DOI: 10.1055/a-0559-2746
Review
Eigentümer und Copyright ©Georg Thieme Verlag KG 2018

Thymectomy in Myasthenia Gravis

Jens C. Rückert
Kompetenzzentrum für Thoraxchirurgie (CCM,CVK,CBF), Chirurgische Klinik Campus Charité Mitte / Campus Virchow-Klinikum; Charité – Universitätsmedizin Berlin
,
Marc Swierzy
Kompetenzzentrum für Thoraxchirurgie (CCM,CVK,CBF), Chirurgische Klinik Campus Charité Mitte / Campus Virchow-Klinikum; Charité – Universitätsmedizin Berlin
,
Siegfried Kohler
Integriertes Myasthenie Zentrum, Klinik für Neurologie, NeuroCure Clinical Research Center, Charité –Universitätsmedizin Berlin
,
Andreas Meisel
Integriertes Myasthenie Zentrum, Klinik für Neurologie, NeuroCure Clinical Research Center, Charité –Universitätsmedizin Berlin
,
Mahmoud Ismail
Kompetenzzentrum für Thoraxchirurgie (CCM,CVK,CBF), Chirurgische Klinik Campus Charité Mitte / Campus Virchow-Klinikum; Charité – Universitätsmedizin Berlin
› Author Affiliations
Further Information

Publication History

Publication Date:
03 May 2018 (online)

Abstract
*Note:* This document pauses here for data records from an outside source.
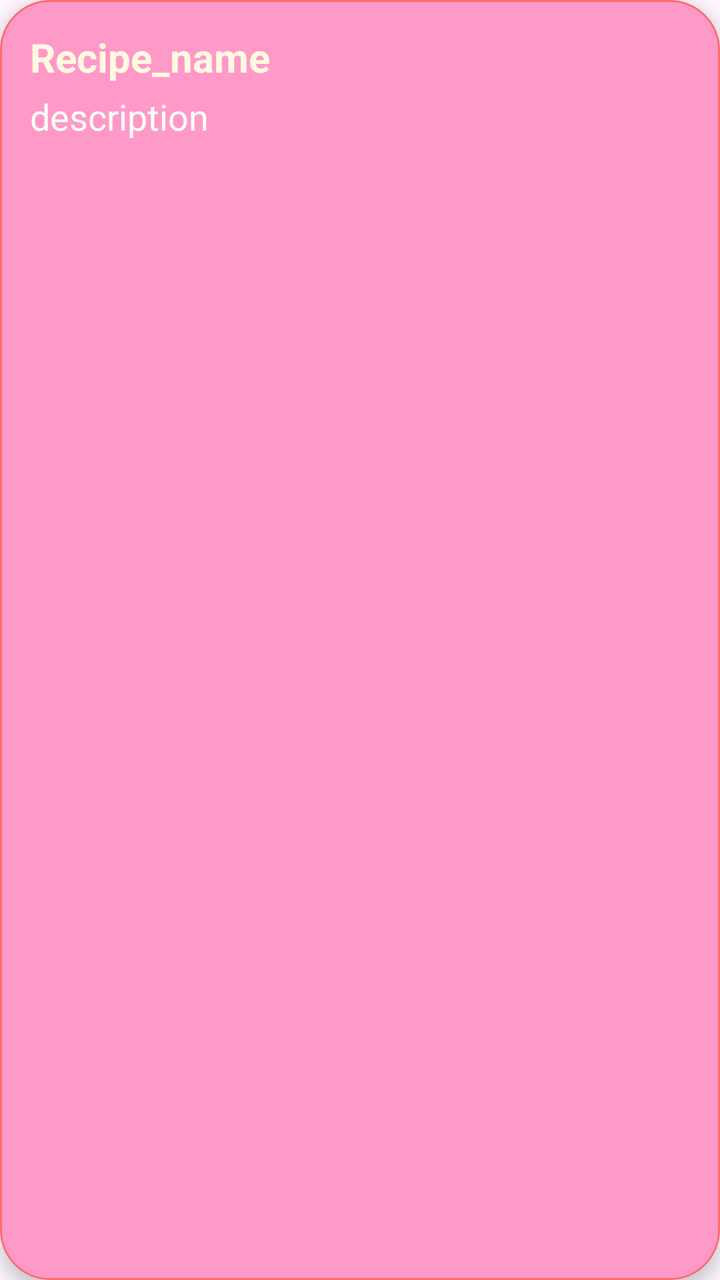
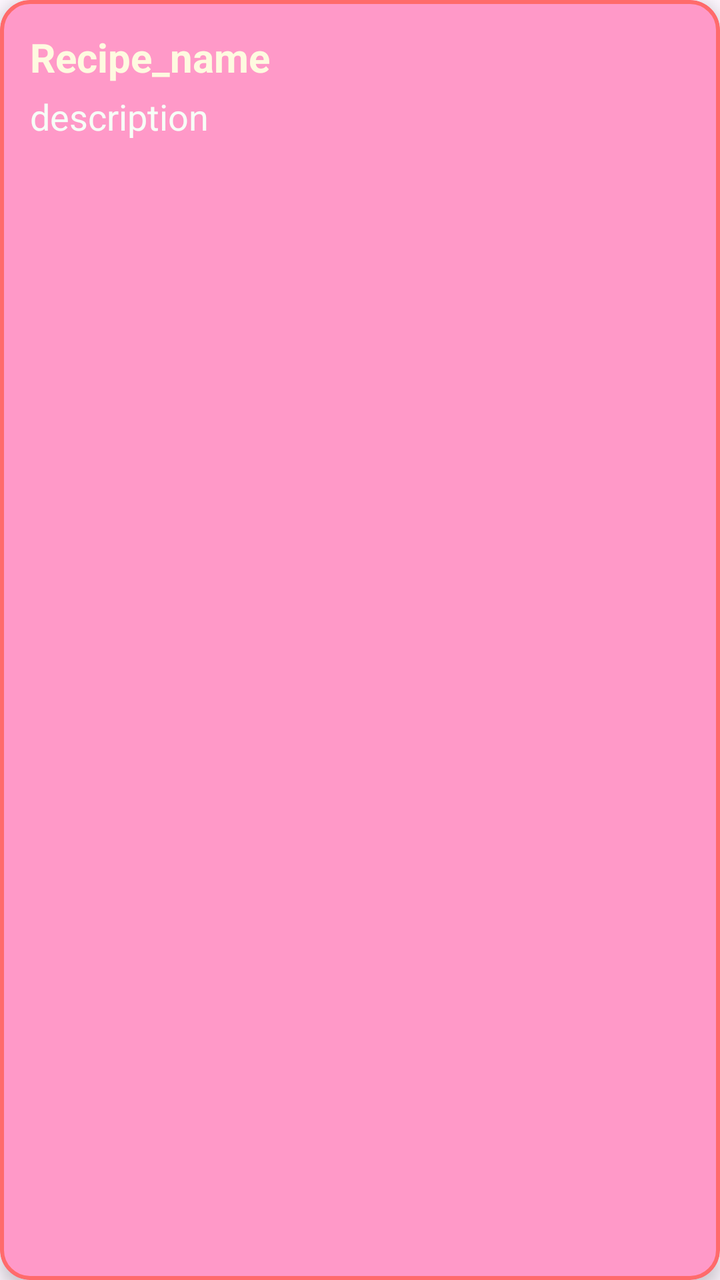

Two renders of the same Android screen: before a commit and after it. Below are the layout's source before the change and the commit's diff.
<!-- AndroidManifest.xml: application theme Theme.Foodie -->
<!-- res/layout/recipe_item_card.xml -->
<?xml version="1.0" encoding="utf-8"?>
<com.google.android.material.card.MaterialCardView xmlns:android="http://schemas.android.com/apk/res/android"
    xmlns:app="http://schemas.android.com/apk/res-auto"
    android:id="@+id/recipe_card"
    android:clickable="true"
    android:layout_width="match_parent"
    android:layout_height="wrap_content"
    android:layout_margin="10dp"
    android:orientation="vertical"
    app:cardCornerRadius="25dp"
    app:cardElevation="5dp"
    app:strokeColor="@color/grapefruit_pink"
    app:stokeWidth="2dp"
    app:cardBackgroundColor="@color/baby_pink">

    <LinearLayout
        android:layout_width="match_parent"
        android:layout_height="wrap_content"
        android:orientation="vertical"
        android:padding="15dp">

        
        <TextView
            android:id="@+id/recipe_name"
            android:layout_width="wrap_content"
            android:layout_height="wrap_content"
            android:text="@string/recipe_name"
            android:textColor="@color/cornsilk"
            android:textSize="20sp"
            android:textStyle="bold" />

        
        <TextView
            android:id="@+id/recipe_description"
            android:layout_width="wrap_content"
            android:layout_height="wrap_content"
            android:text="@string/recipe_description"
            android:textSize="18sp"
            android:textColor="@color/mint_cream"
            android:layout_marginTop="4dp" />

    </LinearLayout>

</com.google.android.material.card.MaterialCardView>
<!-- resources referenced by this layout -->
<resources>
  <color name="baby_pink">#FF99C8</color>
  <color name="cornsilk">#FEFAE0</color>
  <color name="grapefruit_pink">#FF6B6B</color>
  <color name="mint_cream">#F7FFF7</color>
  <string name="recipe_description">description</string>
  <string name="recipe_name">Recipe_name</string>
  <style name="Theme.Foodie" parent="Base.Theme.Foodie" />
  <style name="Base.Theme.Foodie" parent="Theme.Material3.DayNight.NoActionBar">
          
          
      </style>
</resources>

<!-- the commit's change to res/layout/recipe_item_card.xml (unified diff, before → after) -->
@@ -7,10 +7,10 @@
     android:layout_height="wrap_content"
     android:layout_margin="10dp"
     android:orientation="vertical"
-    app:cardCornerRadius="25dp"
+    app:cardCornerRadius="15dp"
     app:cardElevation="5dp"
     app:strokeColor="@color/grapefruit_pink"
-    app:stokeWidth="2dp"
+    app:strokeWidth="2dp"
     app:cardBackgroundColor="@color/baby_pink">
 
     <LinearLayout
In recent years much progress has been made in the investigation of the pathophysiology, characterizing subgroups, and extension of multimodal treatment of myasthenia gravis (MG). This applies especially to the role of thymectomy (Thx). Thymectomy is always indicated for thymoma-associated myasthenia gravis. Furthermore, based on large cohort studies, during recent decades thymectomy has also become a central part of immune-modulating MG therapy in patients without thymoma. The lack of randomized studies, however, caused a certain persistent reluctance as to the significance of thymectomy. The current MGTX trial has shown the effectiveness of thymectomy. A significant improvement of myasthenic complaints and the reduction of immunosuppressive medication was primarily shown for acquired early-onset MG (EOMG) with complete resection of all thymic tissue. Because the MGTX study only included patients younger than 65 years with generalized MG and positive for acetylcholine-receptor antibodies, at present the significance of Thx for other relevant subgroups as juvenile MG, MG in older patients, ocular MG, as well as seronegative patients is under investigation. Even the prevailing opinion of no benefit of thymectomy for MuSk-positive patients probably needs reevaluation based on ambiguous findings. With respect to surgery, based on the exclusive performance of extended median sternotomy for MG in the MGTX, the value of thoracoscopic modifications for thymectomy as a minimally-invasive alternative is currently under evaluation. For clinical reasons further judgment regarding different minimally-invasive thymectomy techniques compared to the conventional open procedures in the form of randomized comparative studies would be required. Currently, however, an experience-based robotic-assisted thoracoscopic unilateral approach to thymectomy meets all requirements related to surgical, clinical-neurological and patient aspects. Ethical reasons, therefore, will lead to other strategies for comparison of different surgical techniques.